These marshes are home to many rare and endangered species, including the pink flamingo. The flats have been used for salt production since Roman times, and the salt marshes are still actively farmed today. An impressive and useful landmark in France.
Lavender Fields of Provence
The lavender fields of Provence in France are famous for their picturesque beauty and sweet fragrance. The lavender blooms from late June to August and the fields are popular among local and international tourists.
The Lavender Museum in Digne-les-Bains is in dedication to the history and cultivation of lavender.
Scandola Nature Reserve
The Scandola Nature Reserve is on the west coast of the French island of Corsica, within the Corsica Regional Park.
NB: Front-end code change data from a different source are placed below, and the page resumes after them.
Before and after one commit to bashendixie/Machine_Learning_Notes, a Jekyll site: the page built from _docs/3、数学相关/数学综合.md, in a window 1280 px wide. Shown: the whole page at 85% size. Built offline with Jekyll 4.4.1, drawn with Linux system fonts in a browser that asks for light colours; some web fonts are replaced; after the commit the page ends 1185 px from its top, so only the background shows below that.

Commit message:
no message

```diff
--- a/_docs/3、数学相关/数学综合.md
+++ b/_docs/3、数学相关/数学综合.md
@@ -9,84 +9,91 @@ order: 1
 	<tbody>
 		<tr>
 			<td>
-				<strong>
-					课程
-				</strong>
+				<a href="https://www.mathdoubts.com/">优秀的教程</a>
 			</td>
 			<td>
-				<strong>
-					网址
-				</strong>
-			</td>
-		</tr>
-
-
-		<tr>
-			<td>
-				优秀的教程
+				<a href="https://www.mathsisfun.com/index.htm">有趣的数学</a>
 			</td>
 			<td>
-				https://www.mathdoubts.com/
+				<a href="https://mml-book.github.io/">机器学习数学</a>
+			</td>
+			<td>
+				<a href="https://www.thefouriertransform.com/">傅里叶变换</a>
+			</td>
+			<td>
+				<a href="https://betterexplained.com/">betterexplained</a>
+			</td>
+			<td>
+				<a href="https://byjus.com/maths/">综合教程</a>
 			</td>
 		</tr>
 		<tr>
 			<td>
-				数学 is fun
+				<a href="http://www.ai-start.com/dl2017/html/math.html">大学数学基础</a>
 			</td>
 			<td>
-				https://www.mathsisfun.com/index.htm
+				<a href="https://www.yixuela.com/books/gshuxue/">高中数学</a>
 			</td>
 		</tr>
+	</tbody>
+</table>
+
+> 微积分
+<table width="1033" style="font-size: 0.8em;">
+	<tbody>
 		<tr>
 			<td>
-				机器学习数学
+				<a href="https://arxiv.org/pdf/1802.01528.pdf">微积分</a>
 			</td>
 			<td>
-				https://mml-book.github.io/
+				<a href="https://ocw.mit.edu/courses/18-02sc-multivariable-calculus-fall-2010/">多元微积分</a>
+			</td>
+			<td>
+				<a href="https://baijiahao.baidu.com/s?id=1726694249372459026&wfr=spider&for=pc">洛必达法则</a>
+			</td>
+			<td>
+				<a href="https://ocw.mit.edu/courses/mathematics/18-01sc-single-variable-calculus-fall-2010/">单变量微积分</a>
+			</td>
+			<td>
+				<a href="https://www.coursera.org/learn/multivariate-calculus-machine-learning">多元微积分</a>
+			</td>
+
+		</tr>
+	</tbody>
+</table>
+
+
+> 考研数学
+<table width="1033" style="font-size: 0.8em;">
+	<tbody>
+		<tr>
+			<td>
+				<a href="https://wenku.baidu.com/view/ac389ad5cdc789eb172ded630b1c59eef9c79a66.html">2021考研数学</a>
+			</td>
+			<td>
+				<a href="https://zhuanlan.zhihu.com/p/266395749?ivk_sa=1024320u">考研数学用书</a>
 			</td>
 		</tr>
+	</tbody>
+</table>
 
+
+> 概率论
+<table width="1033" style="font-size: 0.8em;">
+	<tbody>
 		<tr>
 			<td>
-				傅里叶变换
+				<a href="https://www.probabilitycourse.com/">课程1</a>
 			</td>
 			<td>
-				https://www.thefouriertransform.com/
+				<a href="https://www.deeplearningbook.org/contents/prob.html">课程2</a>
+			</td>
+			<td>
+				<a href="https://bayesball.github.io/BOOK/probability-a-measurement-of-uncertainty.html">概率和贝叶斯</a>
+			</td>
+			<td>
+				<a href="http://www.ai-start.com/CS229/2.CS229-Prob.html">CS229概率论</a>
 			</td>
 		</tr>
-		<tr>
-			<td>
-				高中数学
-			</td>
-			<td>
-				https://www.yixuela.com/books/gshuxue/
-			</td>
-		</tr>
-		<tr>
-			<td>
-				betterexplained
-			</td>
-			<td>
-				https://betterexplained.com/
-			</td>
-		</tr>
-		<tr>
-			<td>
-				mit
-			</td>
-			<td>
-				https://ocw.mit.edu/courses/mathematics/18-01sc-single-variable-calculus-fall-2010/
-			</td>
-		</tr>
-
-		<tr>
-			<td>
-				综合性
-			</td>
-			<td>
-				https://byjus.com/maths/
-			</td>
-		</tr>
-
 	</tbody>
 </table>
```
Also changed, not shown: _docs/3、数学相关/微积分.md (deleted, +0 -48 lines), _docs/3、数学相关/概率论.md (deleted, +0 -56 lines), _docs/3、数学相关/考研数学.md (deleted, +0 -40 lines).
It was established in 1975. The Reserve covers an area of 19.5 square kilometers and has interesting geological and biological features.
Scandola Reserve serves to protect the Mediterranean flora and fauna, as well as the cultural heritage of the area. It is also home to a number of archaeological sites, including the remains of ancient villages and castles.
Visiting Landmarks in France
These are just some of the many famous French landmarks that you can visit when traveling to France. While Paris is the hot spot and is home to many of the most popular landmarks in France, don’t forget to enjoy all of the other wonderful attractions that France has to offer.